→ **Exercise requirements**
Except for the images, repeat the entries below word for word.

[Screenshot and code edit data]
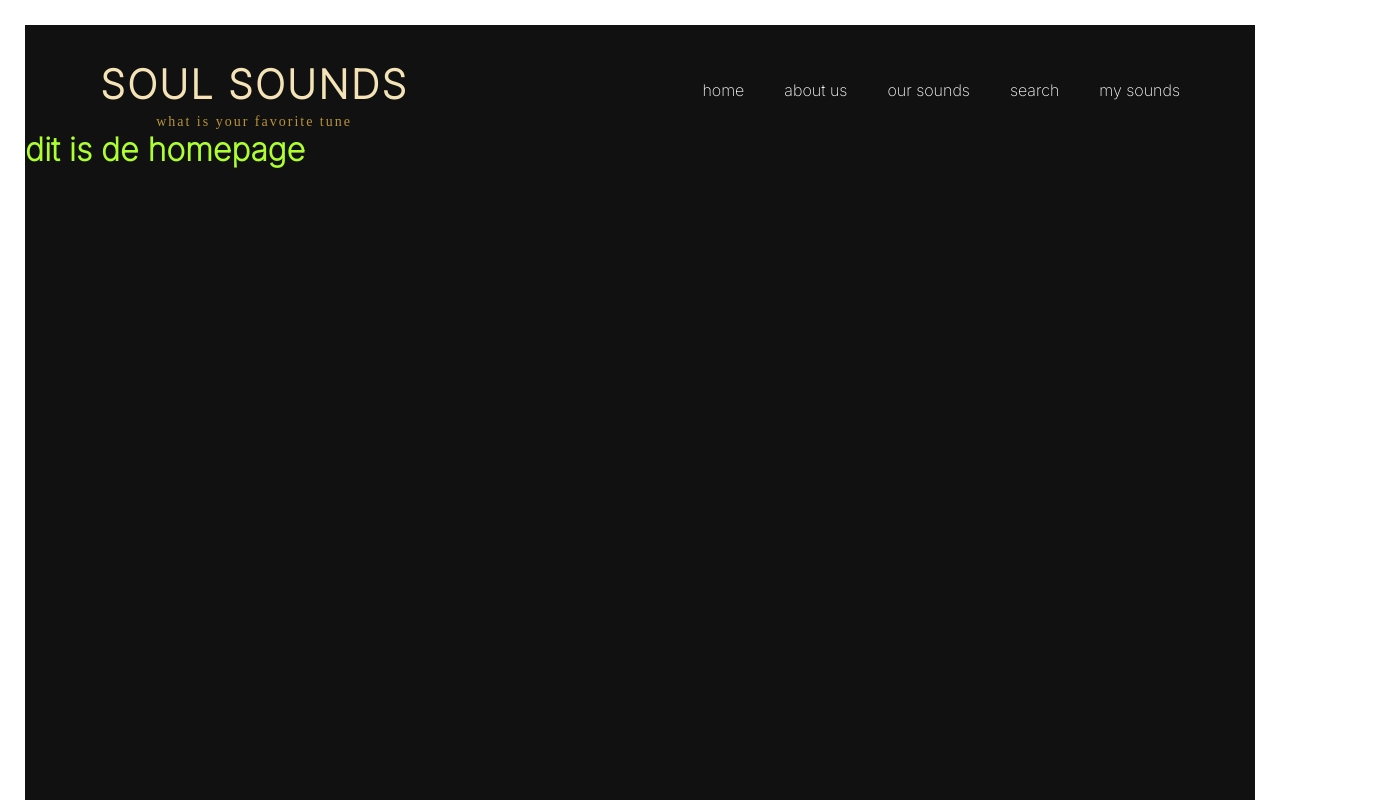
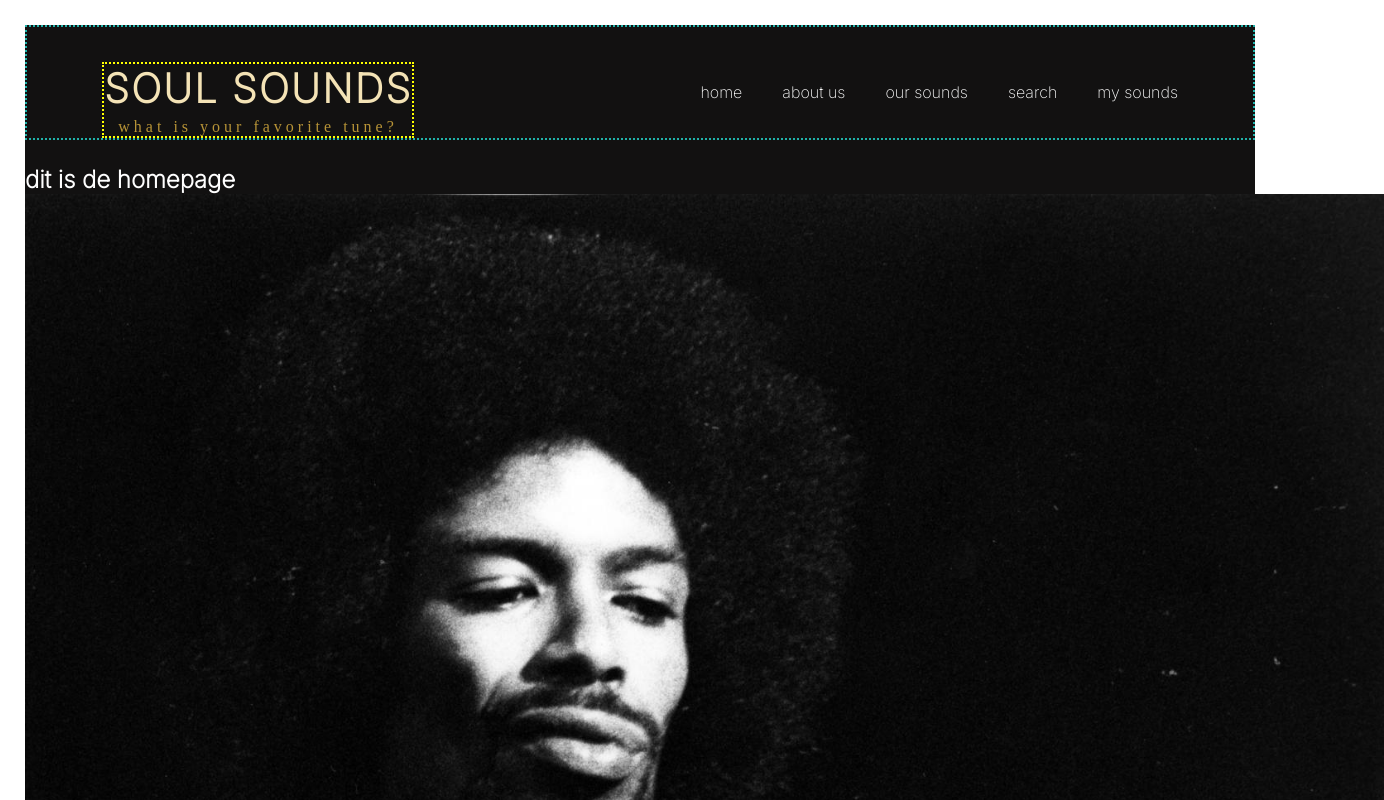
Before and after one commit to saarryp/eindopdrachtFrontend2023, a React (Create React App) app: page / in a window 1280 px wide. Shown: the top 800 px of the page, 1384 px wide, since content can reach past the window. Built offline with nearby package versions, Linux system fonts and the light colour scheme; a web font is replaced by a local one.

Commit message:
nav gemaakt en begin homepage

```diff
--- a/src/App.js
+++ b/src/App.js
@@ -1,9 +1,9 @@
 import React from 'react'
 import './App.css';
 import {Route, Routes} from "react-router-dom";
-import Home from "./pages/homepage/Homepage"
+import Home from "./pages/homepage/HomePage";
 import Navbar from "./components/navigatiebar/Navbar";
-import AboutUs from "./pages/aboutus/AboutUs"
+import AboutUs from "./pages/aboutUs/AboutUs"
 import OurSounds from "./pages/ourSounds/OurSounds";
 import Search from "./pages/search/Search";
 import MySounds from "./pages/mysounds/MySounds";
--- a/src/components/navigatiebar/Navbar.css
+++ b/src/components/navigatiebar/Navbar.css
@@ -19,6 +19,11 @@ nav {
     justify-content: space-between;
 }
 
+.nav-head-container {
+    border: 2px dotted lightseagreen;
+    margin-bottom: 25px;
+}
+
 .header-container {
     margin-left: 75px;
     margin-top: 35px;
@@ -26,6 +31,7 @@ nav {
     flex-direction: column;
     align-items: center;
     gap: 5px;
+    border: 2px dotted yellow;
 
 }
 
@@ -34,12 +40,13 @@ nav {
     font-size: 40px;
     color: #F4E3B6;
     letter-spacing: 2px;
+
 }
 
 .subtitle {
-    font-size: 14px;
+    font-size: 16px;
     color:#B89437;
-    letter-spacing: 2px;
+    letter-spacing: 4px;
 }
 
 .nav-links-container {
--- a/src/components/navigatiebar/Navbar.js
+++ b/src/components/navigatiebar/Navbar.js
@@ -6,10 +6,10 @@ import {NavLink} from "react-router-dom";
 export default function Navbar() {
     return (
         <>
-            <nav>
+            <nav className= "nav-head-container">
                 <div className="header-container">
                     <h1 className="brand-name">soul sounds</h1>
-                    <p className="subtitle">what is your favorite tune</p>
+                    <p className="subtitle">what is your favorite tune?</p>
                 </div>
                 <div className="nav-links-container">
                     <NavLink to="/"><p>home</p></NavLink>
--- a/src/pages/homepage/HomePage.css
+++ b/src/pages/homepage/HomePage.css
@@ -1,3 +1,15 @@
 h1 {
     color: greenyellow;
 }
+
+.image-resize {
+    width: 1359px;
+    height: auto;
+    margin: 0;
+    /*border: 2px dotted red;*/
+}
+.homepage-text p {
+    margin: 10px;
+    font-size: 14px;
+    color: white;
+}
--- a/src/pages/homepage/HomePage.js
+++ b/src/pages/homepage/HomePage.js
@@ -1,14 +1,27 @@
 import React from 'react';
-import "./Homepage.css";
-// import ImageGil from "./assets/GilScottHeron.jpg";
+import "./HomePage.css";
+import gil from "../../assets/gil-scott-heron.jpg";
+
+
+
 
 
 
 export default function Home() {
     return (
+        <>
         <div>
-            <h1>dit is de homepage</h1>
-            {/*<img src={ImageGil} alt="musician Gil Scott-Heron"/>*/}
+            <h2>dit is de homepage</h2>
+            <img src= {gil} alt= "musician Gil Scott-Heron" className="image-resize"/>
         </div>
+            <article className="homepage-text">
+                <p>Are you bored of that sames shizzle again?</p>
+
+                <p>Is a streaming service sending you the same 'ole same 'ole?</p>
+                <p>Are you into souls etc</p>
+                <p>are you getting lost and lonely</p>
+            </article>
+
+            </>
     )
 }
```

→ **Solved problem**
Before and after one commit to saarryp/eindopdrachtFrontend2023, a React (Create React App) app: page / in a window 1280 px wide. Shown: the top 800 px of the page, 1384 px wide, since content can reach past the window. Built offline with nearby package versions, Linux system fonts and the light colour scheme; a web font is replaced by a local one.

Commit message:
nav gemaakt en begin homepage

```diff
--- a/src/App.js
+++ b/src/App.js
@@ -1,9 +1,9 @@
 import React from 'react'
 import './App.css';
 import {Route, Routes} from "react-router-dom";
-import Home from "./pages/homepage/Homepage"
+import Home from "./pages/homepage/HomePage";
 import Navbar from "./components/navigatiebar/Navbar";
-import AboutUs from "./pages/aboutus/AboutUs"
+import AboutUs from "./pages/aboutUs/AboutUs"
 import OurSounds from "./pages/ourSounds/OurSounds";
 import Search from "./pages/search/Search";
 import MySounds from "./pages/mysounds/MySounds";
--- a/src/components/navigatiebar/Navbar.css
+++ b/src/components/navigatiebar/Navbar.css
@@ -19,6 +19,11 @@ nav {
     justify-content: space-between;
 }
 
+.nav-head-container {
+    border: 2px dotted lightseagreen;
+    margin-bottom: 25px;
+}
+
 .header-container {
     margin-left: 75px;
     margin-top: 35px;
@@ -26,6 +31,7 @@ nav {
     flex-direction: column;
     align-items: center;
     gap: 5px;
+    border: 2px dotted yellow;
 
 }
 
@@ -34,12 +40,13 @@ nav {
     font-size: 40px;
     color: #F4E3B6;
     letter-spacing: 2px;
+
 }
 
 .subtitle {
-    font-size: 14px;
+    font-size: 16px;
     color:#B89437;
-    letter-spacing: 2px;
+    letter-spacing: 4px;
 }
 
 .nav-links-container {
--- a/src/components/navigatiebar/Navbar.js
+++ b/src/components/navigatiebar/Navbar.js
@@ -6,10 +6,10 @@ import {NavLink} from "react-router-dom";
 export default function Navbar() {
     return (
         <>
-            <nav>
+            <nav className= "nav-head-container">
                 <div className="header-container">
                     <h1 className="brand-name">soul sounds</h1>
-                    <p className="subtitle">what is your favorite tune</p>
+                    <p className="subtitle">what is your favorite tune?</p>
                 </div>
                 <div className="nav-links-container">
                     <NavLink to="/"><p>home</p></NavLink>
--- a/src/pages/homepage/HomePage.css
+++ b/src/pages/homepage/HomePage.css
@@ -1,3 +1,15 @@
 h1 {
     color: greenyellow;
 }
+
+.image-resize {
+    width: 1359px;
+    height: auto;
+    margin: 0;
+    /*border: 2px dotted red;*/
+}
+.homepage-text p {
+    margin: 10px;
+    font-size: 14px;
+    color: white;
+}
--- a/src/pages/homepage/HomePage.js
+++ b/src/pages/homepage/HomePage.js
@@ -1,14 +1,27 @@
 import React from 'react';
-import "./Homepage.css";
-// import ImageGil from "./assets/GilScottHeron.jpg";
+import "./HomePage.css";
+import gil from "../../assets/gil-scott-heron.jpg";
+
+
+
 
 
 
 export default function Home() {
     return (
+        <>
         <div>
-            <h1>dit is de homepage</h1>
-            {/*<img src={ImageGil} alt="musician Gil Scott-Heron"/>*/}
+            <h2>dit is de homepage</h2>
+            <img src= {gil} alt= "musician Gil Scott-Heron" className="image-resize"/>
         </div>
+            <article className="homepage-text">
+                <p>Are you bored of that sames shizzle again?</p>
+
+                <p>Is a streaming service sending you the same 'ole same 'ole?</p>
+                <p>Are you into souls etc</p>
+                <p>are you getting lost and lonely</p>
+            </article>
+
+            </>
     )
 }
```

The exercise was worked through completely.